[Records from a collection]
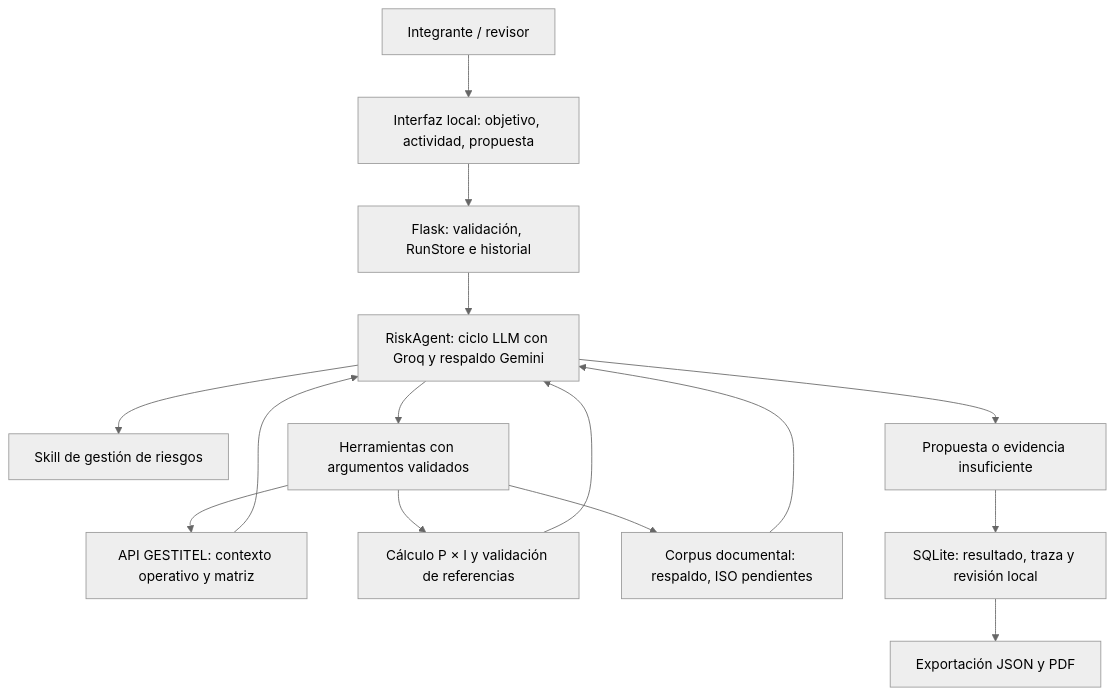
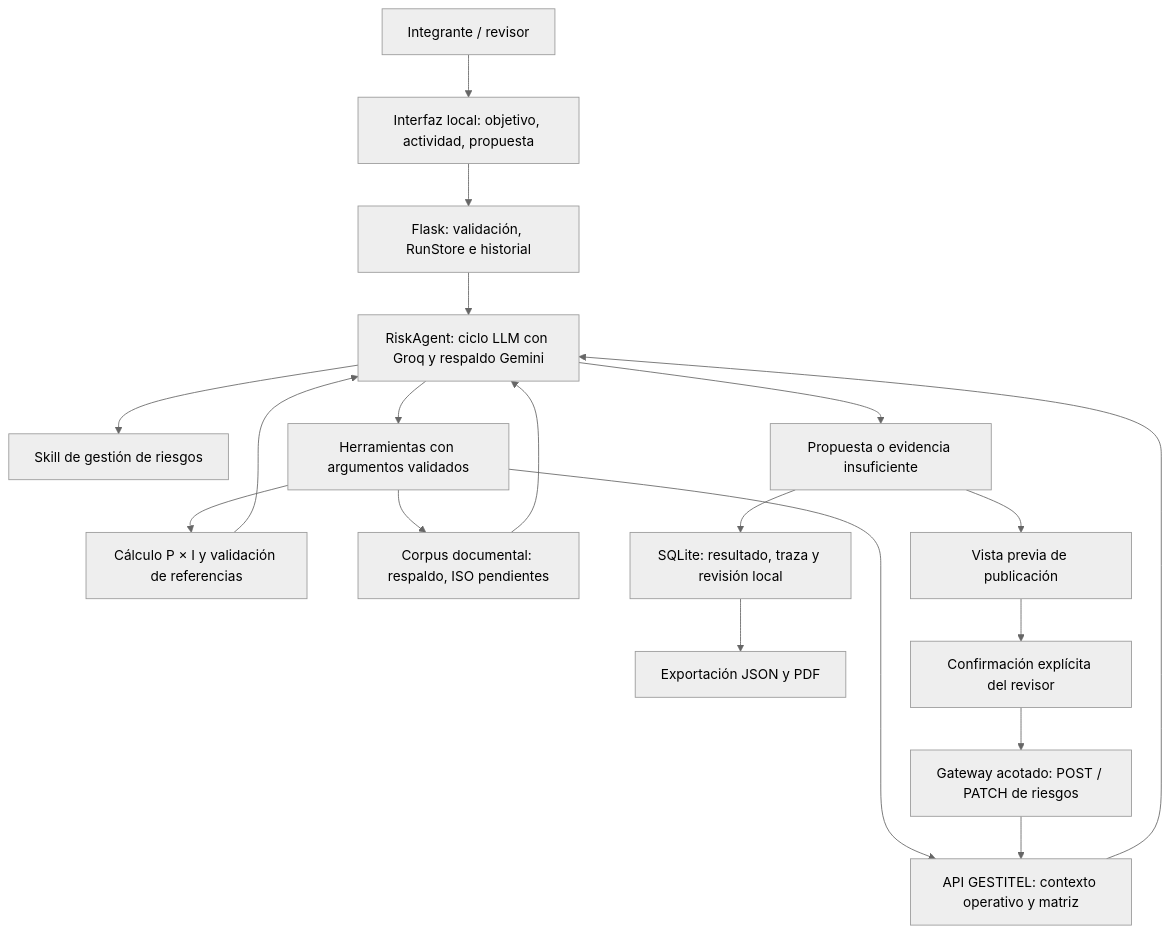
Before and after one commit to mbarrios28/agente_PIMS_auditoria: the diagram in docs/entrega_ec2/arquitectura.mmd, drawn with Mermaid (neutral theme). The commit also changed 7 other files, not shown here.

```diff
--- a/docs/entrega_ec2/arquitectura.mmd
+++ b/docs/entrega_ec2/arquitectura.mmd
@@ -1,15 +1,20 @@
 flowchart TD
   U[Integrante / revisor] --> W[Interfaz local: objetivo, actividad, propuesta]
   W --> F[Flask: validación, RunStore e historial]
   F --> A[RiskAgent: ciclo LLM con Groq y respaldo Gemini]
   A --> S[Skill de gestión de riesgos]
   A --> T[Herramientas con argumentos validados]
   T --> G[API GESTITEL: contexto operativo y matriz]
   T --> C[Cálculo P × I y validación de referencias]
   T --> D[Corpus documental: respaldo, ISO pendientes]
   G --> A
   C --> A
   D --> A
   A --> R[Propuesta o evidencia insuficiente]
   R --> H[SQLite: resultado, traza y revisión local]
   H --> E[Exportación JSON y PDF]
+
+  R --> P[Vista previa de publicación]
+  P --> U2[Confirmación explícita del revisor]
+  U2 --> GW[Gateway acotado: POST / PATCH de riesgos]
+  GW --> G
```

# [What you will do]
For this exercise, find all lines in the records containing the word "revisor" and copy them.

# [The answer]
   U[Integrante / revisor] --> W[Interfaz local: objetivo, actividad, propuesta]
+  P --> U2[Confirmación explícita del revisor]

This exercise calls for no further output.